A few months ago, in May, I decided I’d try something new; a little experiment. I’d take one of my stories and publish it on Facebook in a serialized format; publish bits of it over several days and see if I could get a following for it.
The story was The Minister of Fudgery & Wizardry, previously unpublished. It is only now that I have the courage to write about this little experiment.
My Facebook Page then was really new, so I had a few hundred followers. It didn’t really work. In the end, I promoted the posts to get any sort of traction.
Here are the things that I know I did wrong:
- My page did not have any sort of loyal following so it wasn’t a good platform to try this. You can’t expect solid feedback out of thin air. You need to build a following first or leverage your following on other platforms. Now, there is some content that lends itself to virality and gets shared many times even after losing any connection to its original source. This story wasn’t it.
- I didn’t push the post hard enough. In hindsight, I should have made as much noise as I could about it on my personal social media profiles, but I struggle with self-promotion. I have spent years as an arts and culture journalist talking about other artists, but for some reason, it’s hard to talk about my own work. This is something I am working on.
- This third one is something I am still investigating. Do long text formats work on Facebook? Not sure. This story was serialised. Seven parts; the shortest being 440 words and the longest 760. Too long for this type of writing and platform?
So, back to the drawing board. I would like to try it again someday, with a better strategy and more confidence in my work. Self-promotion! Self-promotion!
Writer | Digital Storyteller | Web Developer

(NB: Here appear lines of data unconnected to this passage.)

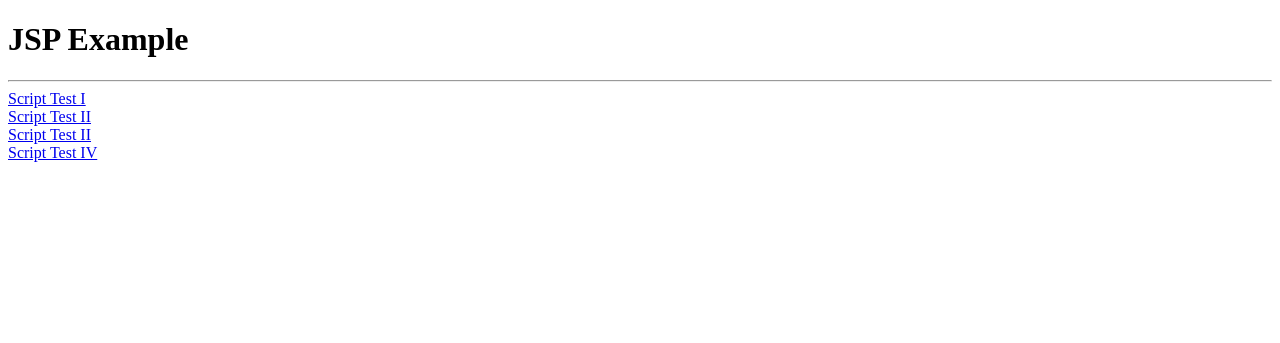
Repository: an-sehyeon/web_inworld
Page: http://localhost/web/index.jsp
The author's editor kept a copy of each file at every save. The page is drawn from the files as they stood at one save, then again after the next save.
The browser window is 1280 px wide. The pictures show the whole page.
The page is served by Tomcat 10.

Above is the page before, as saved 2024-12-14 12:33:44.

After the next save:
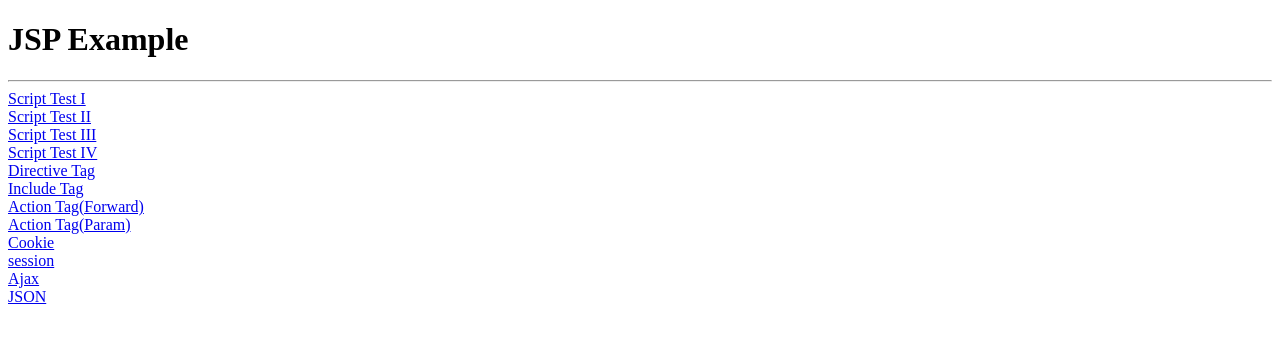
Saved 59 s later.
--- a/web_inwolrd/04_Servlet/dev/web/src/main/webapp/index.jsp
+++ b/web_inwolrd/04_Servlet/dev/web/src/main/webapp/index.jsp
@@ -11,7 +11,15 @@
 	<hr>
 	<a href="01_script_test.jsp">Script Test I</a><br>
 	<a href="02_script_test.jsp">Script Test II</a><br>
-	<a href="03_script_test.jsp">Script Test II</a><br>
+	<a href="03_script_test.jsp">Script Test III</a><br>
 	<a href="04_script_test.jsp">Script Test IV</a><br>
+	<a href="05_directive.jsp">Directive Tag</a><br>
+	<a href="07_include.jsp">Include Tag</a><br>
+	<a href="08_forward.jsp?site=naver">Action Tag(Forward)</a><br>
+	<a href="09_param.jsp">Action Tag(Param)</a><br>
+	<a href="10_cookie.jsp">Cookie</a><br>
+	<a href="11_session.jsp">session</a><br>
+	<a href="12_ajax_test.html">Ajax</a><br>
+	<a href="13_json_test.html">JSON</a><br>
 </body>
 </html>
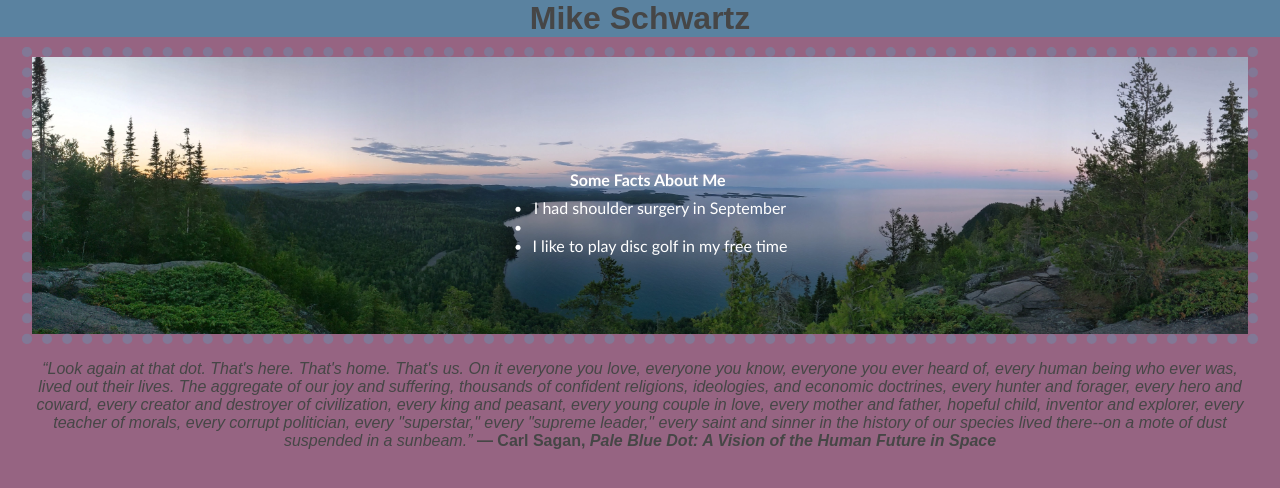
Repository: Ellusionism/prime-pw-week-1-assignment
Page: assignment/index.html
The author's editor kept a copy of each file at every save. The page is drawn from the files as they stood at one save, then again after a run of saves.
The browser window is 1280 px wide. The pictures show the whole page.

Above is the page before, as saved 2022-10-26 16:32:42.

After the next 2 saves:
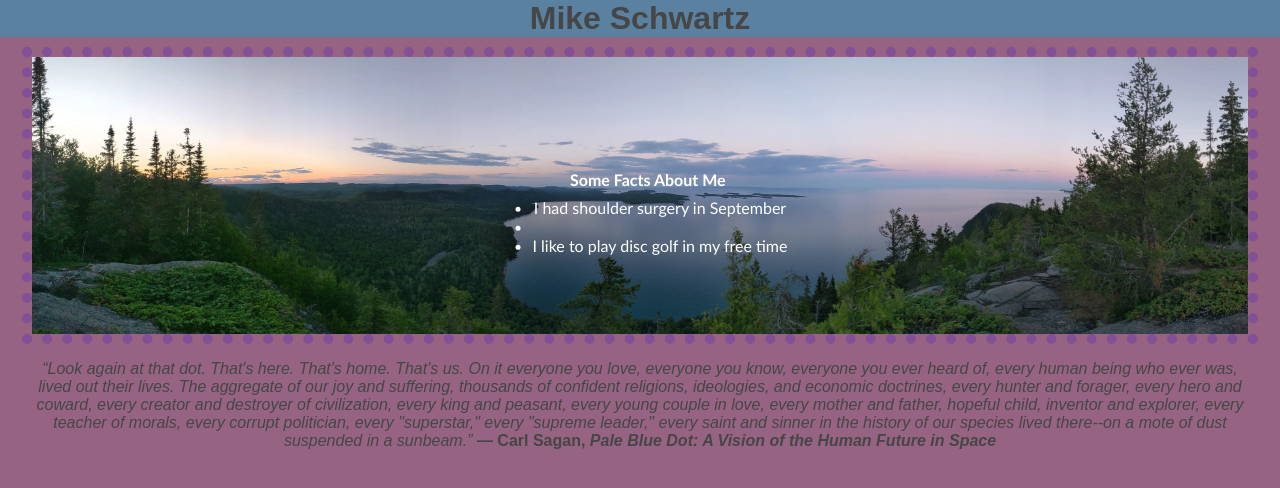
The 2 saves are shown as one change because they came seconds apart.
The last was saved 6 s later.
--- a/assignment/style.css
+++ b/assignment/style.css
@@ -33,7 +33,7 @@ header {
 }
 /* Put a border around your image */
 .img {
- border: 10px dotted  rgb(130, 120, 150);
+ border: 10px dotted  rgb(130, 80, 150);
  padding: 0;
  display: block;
  margin: auto;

I believe that every serious artist should be able to make a living from their work if they want to and I’m on a mission to find the best tools, ideas, and resources to help artists succeed. I experiment with business models, monetization ideas, and new technology in my own creative process as part of this journey of discovering.